Task statement:
In the data below, which lines hold "StatelessWidget"? Copy every one.

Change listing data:
********************
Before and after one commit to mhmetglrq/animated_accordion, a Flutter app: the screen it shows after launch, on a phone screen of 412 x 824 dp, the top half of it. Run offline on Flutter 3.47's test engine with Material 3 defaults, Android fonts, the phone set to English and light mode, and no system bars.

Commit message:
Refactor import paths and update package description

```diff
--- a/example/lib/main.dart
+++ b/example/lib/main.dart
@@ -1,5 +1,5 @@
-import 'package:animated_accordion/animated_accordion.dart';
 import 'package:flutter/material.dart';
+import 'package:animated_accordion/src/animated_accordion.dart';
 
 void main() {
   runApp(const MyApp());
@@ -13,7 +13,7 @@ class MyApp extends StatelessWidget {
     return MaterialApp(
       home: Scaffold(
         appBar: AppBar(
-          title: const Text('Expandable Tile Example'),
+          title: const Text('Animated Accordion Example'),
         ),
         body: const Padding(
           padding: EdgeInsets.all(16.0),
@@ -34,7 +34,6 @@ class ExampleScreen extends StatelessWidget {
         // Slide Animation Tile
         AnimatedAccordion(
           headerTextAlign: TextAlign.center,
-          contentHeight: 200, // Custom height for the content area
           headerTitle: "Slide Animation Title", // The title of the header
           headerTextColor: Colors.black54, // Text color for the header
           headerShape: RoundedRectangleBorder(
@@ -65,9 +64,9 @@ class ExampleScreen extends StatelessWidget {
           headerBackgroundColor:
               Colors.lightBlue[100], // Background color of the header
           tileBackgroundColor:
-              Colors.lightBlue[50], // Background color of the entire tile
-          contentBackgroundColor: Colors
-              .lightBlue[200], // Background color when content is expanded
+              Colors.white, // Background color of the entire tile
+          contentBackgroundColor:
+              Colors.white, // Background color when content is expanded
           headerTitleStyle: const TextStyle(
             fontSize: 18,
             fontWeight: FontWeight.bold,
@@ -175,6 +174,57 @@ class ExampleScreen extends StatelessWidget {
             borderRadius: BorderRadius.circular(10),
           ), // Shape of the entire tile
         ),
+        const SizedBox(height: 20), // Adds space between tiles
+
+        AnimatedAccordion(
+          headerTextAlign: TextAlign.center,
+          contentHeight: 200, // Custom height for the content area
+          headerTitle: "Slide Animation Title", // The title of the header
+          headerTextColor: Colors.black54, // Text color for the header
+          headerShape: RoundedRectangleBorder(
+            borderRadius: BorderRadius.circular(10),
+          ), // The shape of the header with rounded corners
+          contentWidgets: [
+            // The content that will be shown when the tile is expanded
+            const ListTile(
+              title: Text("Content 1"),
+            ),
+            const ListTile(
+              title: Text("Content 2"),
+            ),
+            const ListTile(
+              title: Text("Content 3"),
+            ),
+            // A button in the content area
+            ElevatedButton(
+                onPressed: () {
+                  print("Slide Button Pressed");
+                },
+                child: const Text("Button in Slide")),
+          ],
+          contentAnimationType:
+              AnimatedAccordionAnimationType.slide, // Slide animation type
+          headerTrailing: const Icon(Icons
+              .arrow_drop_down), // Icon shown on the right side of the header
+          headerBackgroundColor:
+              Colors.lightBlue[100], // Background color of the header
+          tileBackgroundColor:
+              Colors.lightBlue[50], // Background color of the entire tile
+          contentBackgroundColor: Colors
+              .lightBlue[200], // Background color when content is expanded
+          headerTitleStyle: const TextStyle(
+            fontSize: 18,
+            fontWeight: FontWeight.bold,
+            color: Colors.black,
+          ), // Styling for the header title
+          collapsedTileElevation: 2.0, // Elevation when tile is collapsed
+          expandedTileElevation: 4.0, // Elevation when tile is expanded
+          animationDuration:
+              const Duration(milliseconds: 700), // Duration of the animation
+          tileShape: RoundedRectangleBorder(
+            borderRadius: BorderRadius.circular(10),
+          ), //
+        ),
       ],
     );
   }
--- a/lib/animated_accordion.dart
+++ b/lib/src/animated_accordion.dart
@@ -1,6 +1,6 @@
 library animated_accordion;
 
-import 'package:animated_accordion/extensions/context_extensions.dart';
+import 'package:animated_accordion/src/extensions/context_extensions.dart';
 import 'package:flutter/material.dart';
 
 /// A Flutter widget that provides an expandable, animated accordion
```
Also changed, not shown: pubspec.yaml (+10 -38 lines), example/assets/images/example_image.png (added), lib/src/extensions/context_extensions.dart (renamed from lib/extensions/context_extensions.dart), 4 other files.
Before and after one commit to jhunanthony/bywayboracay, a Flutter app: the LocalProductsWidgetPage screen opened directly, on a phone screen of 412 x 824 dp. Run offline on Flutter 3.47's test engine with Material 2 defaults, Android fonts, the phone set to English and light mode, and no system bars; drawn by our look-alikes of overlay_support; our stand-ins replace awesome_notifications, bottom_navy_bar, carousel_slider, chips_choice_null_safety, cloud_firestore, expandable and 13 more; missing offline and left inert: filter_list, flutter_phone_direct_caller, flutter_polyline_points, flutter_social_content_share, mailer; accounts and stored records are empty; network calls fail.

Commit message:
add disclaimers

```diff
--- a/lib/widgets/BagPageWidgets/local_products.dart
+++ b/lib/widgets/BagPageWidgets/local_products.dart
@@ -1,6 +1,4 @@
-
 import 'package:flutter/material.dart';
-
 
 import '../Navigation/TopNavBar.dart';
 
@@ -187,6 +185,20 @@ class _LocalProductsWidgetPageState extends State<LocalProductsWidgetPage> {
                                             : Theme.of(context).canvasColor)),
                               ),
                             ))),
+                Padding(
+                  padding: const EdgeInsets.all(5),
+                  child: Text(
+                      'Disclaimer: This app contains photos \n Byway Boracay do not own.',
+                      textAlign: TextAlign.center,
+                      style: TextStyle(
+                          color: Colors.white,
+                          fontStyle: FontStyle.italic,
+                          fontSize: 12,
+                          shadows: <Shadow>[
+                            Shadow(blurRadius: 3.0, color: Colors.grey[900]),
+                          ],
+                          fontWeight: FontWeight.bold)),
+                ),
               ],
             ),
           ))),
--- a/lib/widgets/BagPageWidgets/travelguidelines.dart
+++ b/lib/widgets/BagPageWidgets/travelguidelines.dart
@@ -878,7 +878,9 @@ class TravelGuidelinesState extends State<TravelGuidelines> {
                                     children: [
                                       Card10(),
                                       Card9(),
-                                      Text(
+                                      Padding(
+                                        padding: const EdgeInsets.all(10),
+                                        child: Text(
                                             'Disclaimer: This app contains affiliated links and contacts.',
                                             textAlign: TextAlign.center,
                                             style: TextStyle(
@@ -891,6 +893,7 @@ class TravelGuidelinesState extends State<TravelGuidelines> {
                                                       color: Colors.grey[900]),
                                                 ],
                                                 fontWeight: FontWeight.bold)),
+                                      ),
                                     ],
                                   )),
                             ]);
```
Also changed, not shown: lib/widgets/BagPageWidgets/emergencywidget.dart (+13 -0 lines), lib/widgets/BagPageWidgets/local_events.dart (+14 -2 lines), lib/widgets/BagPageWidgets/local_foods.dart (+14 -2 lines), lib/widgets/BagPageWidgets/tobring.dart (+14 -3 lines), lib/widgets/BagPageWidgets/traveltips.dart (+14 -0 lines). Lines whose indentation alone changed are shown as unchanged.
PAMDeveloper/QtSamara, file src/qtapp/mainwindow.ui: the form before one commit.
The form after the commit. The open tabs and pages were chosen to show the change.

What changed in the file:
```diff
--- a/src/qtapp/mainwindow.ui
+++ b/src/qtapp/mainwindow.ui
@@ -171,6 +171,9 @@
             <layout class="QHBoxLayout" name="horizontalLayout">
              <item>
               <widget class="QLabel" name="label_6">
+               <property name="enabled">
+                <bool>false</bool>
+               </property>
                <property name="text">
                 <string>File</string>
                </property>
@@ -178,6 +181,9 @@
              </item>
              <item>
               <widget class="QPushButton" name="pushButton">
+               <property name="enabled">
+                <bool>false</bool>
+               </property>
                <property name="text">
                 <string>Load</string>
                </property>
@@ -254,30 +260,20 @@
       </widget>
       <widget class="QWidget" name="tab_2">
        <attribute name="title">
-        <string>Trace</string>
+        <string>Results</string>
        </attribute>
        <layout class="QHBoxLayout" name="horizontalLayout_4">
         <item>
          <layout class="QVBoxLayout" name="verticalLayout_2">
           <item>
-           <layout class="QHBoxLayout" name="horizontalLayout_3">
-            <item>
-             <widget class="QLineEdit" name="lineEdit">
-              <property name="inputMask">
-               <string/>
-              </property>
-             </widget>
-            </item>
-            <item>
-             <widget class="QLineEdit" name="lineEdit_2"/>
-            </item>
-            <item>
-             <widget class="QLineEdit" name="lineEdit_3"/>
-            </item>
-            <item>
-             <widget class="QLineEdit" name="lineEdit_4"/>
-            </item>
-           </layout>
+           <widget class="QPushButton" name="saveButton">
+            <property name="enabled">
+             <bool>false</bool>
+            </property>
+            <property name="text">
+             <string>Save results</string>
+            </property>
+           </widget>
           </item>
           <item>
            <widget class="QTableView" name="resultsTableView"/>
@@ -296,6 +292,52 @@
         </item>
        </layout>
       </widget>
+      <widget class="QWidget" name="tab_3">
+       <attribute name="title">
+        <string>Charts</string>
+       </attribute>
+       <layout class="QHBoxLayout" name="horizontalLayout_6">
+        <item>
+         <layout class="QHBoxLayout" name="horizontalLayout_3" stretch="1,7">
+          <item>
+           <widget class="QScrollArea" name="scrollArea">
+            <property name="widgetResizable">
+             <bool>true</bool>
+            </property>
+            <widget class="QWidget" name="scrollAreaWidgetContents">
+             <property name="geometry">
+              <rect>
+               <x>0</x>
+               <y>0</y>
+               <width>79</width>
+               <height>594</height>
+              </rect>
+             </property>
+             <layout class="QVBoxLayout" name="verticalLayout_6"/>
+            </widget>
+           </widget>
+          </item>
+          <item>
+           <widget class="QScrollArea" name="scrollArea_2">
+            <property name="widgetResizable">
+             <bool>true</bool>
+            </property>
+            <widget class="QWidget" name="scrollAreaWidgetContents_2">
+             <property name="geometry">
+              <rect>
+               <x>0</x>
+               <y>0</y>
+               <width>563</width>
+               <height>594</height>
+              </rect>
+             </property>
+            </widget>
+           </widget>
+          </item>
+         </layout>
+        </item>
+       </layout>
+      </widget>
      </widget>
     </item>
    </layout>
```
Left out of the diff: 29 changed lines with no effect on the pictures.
********************
Response box:
@@ -13,7 +13,7 @@ class MyApp extends StatelessWidget {
@@ -34,7 +34,6 @@ class ExampleScreen extends StatelessWidget {
@@ -65,9 +64,9 @@ class ExampleScreen extends StatelessWidget {
@@ -175,6 +174,57 @@ class ExampleScreen extends StatelessWidget {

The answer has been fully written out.